Sahel: $379 million for the Desert to Power program dedicated to solar energy
The Board of Directors of the African Development Bank (AfDB) Group has approved $379.6 million in funding for the Desert to Power Financing Facility. This funding will enable the implementation of the program in the G5 Sahel countries.
The Desert to Power Financing Facility has received new funding. The African Development Bank (AfDB) recently allocated $379.6 million. The funding includes a technical assistance component to improve implementation capacity, strengthen the enabling environment for private sector investment, and ensure gender and climate mainstreaming. The technical assistance will be provided over a 7-year period.
The financing facility was established by the pan-African bank to support the G5 Sahel countries (Burkina Faso, Chad, Mali, Mauritania, and Niger) in adopting low greenhouse gas emission electricity generation by harnessing the region’s abundant solar potential. The facility has already received a $150 million investment from the Green Climate Fund (GCF).
Mobilizing private investment
“The Desert to Power Facility’s innovative blended finance approach for the G5 Sahel countries will reduce risk, and therefore stimulate private sector investment in solar power generation in the region. This will help transform energy production and close the energy access gap in some of Africa’s most fragile countries,” said Kevin Kariuki, AfDB Vice President for Energy, Climate Change and Green Growth.

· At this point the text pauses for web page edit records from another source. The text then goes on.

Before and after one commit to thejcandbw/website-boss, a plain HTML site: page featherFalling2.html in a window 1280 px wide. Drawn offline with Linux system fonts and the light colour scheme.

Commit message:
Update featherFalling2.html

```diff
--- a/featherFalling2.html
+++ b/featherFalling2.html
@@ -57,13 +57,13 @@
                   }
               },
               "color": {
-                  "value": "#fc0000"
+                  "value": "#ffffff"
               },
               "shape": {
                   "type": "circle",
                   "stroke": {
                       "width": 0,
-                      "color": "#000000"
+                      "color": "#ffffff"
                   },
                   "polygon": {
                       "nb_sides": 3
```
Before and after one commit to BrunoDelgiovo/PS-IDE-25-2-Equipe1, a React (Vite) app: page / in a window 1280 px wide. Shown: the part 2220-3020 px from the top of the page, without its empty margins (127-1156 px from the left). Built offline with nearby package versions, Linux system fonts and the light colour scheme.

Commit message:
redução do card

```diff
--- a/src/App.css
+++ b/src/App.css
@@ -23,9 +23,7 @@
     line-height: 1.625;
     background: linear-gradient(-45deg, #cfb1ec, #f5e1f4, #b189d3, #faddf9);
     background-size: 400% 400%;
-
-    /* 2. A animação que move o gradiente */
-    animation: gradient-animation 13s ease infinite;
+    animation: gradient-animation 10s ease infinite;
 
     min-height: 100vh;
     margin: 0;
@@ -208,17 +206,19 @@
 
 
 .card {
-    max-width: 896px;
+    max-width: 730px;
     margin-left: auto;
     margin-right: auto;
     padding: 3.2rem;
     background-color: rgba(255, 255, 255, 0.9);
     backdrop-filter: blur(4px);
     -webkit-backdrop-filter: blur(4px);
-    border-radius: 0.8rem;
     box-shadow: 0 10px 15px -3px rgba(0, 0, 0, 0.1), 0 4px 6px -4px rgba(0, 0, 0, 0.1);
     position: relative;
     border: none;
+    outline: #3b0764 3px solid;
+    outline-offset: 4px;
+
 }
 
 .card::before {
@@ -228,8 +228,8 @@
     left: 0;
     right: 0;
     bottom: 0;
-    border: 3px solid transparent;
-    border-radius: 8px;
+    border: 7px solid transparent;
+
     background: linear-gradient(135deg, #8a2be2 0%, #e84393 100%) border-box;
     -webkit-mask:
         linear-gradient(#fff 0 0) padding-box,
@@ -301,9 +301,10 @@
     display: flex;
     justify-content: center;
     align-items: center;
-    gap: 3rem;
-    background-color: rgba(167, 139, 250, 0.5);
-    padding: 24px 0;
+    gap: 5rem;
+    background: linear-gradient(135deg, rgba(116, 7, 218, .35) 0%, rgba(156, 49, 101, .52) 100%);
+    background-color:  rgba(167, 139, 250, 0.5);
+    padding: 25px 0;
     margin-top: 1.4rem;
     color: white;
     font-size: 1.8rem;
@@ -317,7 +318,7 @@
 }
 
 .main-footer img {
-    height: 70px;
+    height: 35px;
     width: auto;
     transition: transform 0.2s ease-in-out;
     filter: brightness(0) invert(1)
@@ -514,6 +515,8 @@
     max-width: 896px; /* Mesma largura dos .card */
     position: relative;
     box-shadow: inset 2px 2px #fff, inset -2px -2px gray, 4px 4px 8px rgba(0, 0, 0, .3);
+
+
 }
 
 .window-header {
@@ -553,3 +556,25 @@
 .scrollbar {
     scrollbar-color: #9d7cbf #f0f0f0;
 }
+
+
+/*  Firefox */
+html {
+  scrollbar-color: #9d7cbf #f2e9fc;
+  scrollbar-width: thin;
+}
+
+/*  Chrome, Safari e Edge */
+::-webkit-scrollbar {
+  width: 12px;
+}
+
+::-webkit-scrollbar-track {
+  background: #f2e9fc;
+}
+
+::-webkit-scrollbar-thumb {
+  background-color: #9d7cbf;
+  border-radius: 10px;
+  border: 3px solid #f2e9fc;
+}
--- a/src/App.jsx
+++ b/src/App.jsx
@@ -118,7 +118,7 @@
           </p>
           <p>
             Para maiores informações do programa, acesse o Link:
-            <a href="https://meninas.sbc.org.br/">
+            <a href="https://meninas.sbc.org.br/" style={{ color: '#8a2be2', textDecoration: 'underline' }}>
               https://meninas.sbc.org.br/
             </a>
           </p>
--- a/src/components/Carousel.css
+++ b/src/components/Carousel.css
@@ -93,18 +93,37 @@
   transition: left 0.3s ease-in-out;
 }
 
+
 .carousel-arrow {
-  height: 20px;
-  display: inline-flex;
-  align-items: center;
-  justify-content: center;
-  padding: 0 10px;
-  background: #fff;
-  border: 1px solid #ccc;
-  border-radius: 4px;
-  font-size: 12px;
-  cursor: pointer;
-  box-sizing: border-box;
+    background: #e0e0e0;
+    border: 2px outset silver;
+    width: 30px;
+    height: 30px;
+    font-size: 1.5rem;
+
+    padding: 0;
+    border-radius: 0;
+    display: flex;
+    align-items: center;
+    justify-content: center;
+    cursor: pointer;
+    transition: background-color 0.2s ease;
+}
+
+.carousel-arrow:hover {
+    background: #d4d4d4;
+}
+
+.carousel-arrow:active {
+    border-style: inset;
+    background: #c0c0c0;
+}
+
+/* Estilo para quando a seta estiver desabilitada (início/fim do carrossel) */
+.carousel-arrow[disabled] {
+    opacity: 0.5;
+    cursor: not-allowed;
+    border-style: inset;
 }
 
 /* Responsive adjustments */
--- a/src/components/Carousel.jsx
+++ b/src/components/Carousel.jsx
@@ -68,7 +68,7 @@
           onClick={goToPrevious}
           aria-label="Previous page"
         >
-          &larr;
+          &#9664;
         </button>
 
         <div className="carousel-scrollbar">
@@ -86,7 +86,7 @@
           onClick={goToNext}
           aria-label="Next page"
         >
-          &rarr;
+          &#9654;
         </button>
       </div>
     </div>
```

The Desert to Power program was launched by the AfDB to develop an installed capacity of 10,000 MW to power 250 million people in the Sahel. The financing facility launched under this initiative specifically targets the G5 Sahel countries through the production of 500 MW of solar energy and electricity storage for 695,000 households. According to the AfDB, the funds obtained so far under the facility will mobilize an additional $437 million.
The other portion of the funds will come from commercial banks and other private investors, including independent power producers (IPPs) that will generate solar power on a large scale. According to the AfDB, this phase of the program will reduce emissions by more than 14.4 million tons of CO2 equivalent over the life of the investment.